Front-end code change data:
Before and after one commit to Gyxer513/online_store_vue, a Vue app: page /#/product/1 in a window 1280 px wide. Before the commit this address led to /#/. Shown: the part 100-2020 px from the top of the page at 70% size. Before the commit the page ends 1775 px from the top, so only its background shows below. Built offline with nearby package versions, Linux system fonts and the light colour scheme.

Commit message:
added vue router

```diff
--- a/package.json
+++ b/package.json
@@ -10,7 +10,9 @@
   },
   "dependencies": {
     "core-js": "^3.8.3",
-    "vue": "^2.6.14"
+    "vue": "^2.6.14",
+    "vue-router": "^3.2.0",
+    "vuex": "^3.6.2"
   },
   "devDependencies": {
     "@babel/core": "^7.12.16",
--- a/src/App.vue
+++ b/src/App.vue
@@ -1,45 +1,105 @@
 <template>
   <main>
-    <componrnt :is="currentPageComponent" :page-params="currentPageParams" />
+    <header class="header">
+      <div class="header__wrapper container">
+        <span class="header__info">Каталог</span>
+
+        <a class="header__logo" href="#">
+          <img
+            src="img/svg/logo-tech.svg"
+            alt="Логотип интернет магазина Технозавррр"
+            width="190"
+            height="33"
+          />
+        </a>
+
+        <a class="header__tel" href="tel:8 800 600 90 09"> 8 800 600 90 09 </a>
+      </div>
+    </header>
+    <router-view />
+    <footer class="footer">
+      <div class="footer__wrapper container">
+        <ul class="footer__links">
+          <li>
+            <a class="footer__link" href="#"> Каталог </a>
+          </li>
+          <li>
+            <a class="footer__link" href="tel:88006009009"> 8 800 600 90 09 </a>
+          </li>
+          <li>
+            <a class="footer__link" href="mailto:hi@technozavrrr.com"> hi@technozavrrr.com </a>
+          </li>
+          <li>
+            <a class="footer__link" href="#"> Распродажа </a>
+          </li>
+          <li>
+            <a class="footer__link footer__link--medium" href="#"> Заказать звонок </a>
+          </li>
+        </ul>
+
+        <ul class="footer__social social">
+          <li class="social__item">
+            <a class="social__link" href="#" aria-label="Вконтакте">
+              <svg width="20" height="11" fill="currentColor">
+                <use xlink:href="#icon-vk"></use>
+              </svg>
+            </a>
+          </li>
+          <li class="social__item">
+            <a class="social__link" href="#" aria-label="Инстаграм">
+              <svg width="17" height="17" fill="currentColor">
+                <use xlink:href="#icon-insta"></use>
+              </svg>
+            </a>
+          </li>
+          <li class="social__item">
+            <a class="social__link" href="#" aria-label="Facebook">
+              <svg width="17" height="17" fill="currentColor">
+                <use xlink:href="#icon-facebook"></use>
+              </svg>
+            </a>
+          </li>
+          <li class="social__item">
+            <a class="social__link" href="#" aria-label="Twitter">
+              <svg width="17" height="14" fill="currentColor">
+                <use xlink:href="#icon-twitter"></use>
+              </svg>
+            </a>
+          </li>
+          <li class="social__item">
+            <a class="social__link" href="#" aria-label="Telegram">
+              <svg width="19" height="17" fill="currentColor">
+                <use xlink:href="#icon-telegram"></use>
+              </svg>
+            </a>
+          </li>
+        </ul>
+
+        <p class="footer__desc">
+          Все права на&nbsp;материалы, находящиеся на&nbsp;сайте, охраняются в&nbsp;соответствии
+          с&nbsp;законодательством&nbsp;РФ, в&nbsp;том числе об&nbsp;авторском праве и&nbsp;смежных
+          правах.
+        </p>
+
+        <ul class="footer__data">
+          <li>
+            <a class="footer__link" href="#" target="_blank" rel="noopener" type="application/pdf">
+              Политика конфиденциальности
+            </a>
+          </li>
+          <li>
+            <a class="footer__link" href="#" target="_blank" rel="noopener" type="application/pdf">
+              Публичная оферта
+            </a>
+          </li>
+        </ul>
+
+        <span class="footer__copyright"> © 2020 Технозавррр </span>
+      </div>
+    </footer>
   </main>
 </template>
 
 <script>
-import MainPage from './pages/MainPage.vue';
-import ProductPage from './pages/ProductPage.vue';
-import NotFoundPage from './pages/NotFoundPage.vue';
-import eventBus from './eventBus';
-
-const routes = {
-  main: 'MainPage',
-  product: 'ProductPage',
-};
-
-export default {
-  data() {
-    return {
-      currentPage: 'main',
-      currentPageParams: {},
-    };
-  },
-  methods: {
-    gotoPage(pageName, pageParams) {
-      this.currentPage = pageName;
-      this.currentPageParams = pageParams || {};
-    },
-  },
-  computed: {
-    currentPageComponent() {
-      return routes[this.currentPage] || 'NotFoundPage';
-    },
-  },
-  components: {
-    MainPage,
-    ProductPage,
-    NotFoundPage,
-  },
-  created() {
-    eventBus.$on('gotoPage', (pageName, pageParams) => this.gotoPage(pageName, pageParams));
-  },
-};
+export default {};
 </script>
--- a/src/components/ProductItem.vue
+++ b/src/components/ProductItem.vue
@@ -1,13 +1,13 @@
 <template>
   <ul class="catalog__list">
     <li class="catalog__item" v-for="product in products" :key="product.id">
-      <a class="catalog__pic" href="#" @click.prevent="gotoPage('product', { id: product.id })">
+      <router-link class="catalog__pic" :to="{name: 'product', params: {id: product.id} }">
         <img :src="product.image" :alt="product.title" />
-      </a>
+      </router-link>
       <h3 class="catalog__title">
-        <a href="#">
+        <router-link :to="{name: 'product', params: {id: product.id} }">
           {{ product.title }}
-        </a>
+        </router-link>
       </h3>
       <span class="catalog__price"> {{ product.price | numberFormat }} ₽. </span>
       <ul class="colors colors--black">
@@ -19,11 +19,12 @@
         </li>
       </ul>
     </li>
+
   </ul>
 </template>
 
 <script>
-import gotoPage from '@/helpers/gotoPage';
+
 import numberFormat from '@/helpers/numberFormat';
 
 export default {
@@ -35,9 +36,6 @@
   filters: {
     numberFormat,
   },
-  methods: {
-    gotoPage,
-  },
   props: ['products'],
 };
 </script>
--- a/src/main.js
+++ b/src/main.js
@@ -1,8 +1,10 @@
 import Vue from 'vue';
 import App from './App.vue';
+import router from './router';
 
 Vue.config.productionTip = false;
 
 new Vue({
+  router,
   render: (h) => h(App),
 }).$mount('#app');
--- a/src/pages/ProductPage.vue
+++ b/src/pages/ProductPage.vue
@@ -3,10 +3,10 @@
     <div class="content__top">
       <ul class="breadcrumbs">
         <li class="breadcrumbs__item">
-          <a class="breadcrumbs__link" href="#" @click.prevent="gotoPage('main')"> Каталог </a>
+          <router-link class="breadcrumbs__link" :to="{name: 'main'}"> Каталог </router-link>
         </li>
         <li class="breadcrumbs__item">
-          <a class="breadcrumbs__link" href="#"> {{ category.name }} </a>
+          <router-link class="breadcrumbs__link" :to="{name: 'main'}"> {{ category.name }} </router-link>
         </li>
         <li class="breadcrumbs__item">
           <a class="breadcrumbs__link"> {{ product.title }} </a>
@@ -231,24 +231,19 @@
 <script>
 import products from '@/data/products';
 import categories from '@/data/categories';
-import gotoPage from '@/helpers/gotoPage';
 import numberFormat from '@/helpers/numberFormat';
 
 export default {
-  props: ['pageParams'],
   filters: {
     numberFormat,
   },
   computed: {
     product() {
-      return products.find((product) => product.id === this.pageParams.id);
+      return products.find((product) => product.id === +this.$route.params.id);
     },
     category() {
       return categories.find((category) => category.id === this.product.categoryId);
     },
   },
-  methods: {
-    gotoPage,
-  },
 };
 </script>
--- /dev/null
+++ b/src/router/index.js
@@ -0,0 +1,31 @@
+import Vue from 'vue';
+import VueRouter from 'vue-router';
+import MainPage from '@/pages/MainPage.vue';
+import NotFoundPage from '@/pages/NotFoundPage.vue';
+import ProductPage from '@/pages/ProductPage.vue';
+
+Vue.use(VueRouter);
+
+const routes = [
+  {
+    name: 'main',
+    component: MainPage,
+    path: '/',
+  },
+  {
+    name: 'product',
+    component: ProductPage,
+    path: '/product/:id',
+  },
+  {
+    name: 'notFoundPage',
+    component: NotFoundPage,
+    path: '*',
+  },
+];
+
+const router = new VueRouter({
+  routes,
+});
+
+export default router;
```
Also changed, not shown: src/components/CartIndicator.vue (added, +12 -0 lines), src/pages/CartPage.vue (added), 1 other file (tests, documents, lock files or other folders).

Directions:
The word "category" appears in some lines of the data. Copy every one of those lines.

Response to the exercise:
-          <a class="breadcrumbs__link" href="#"> {{ category.name }} </a>
+          <router-link class="breadcrumbs__link" :to="{name: 'main'}"> {{ category.name }} </router-link>
     category() {
       return categories.find((category) => category.id === this.product.categoryId);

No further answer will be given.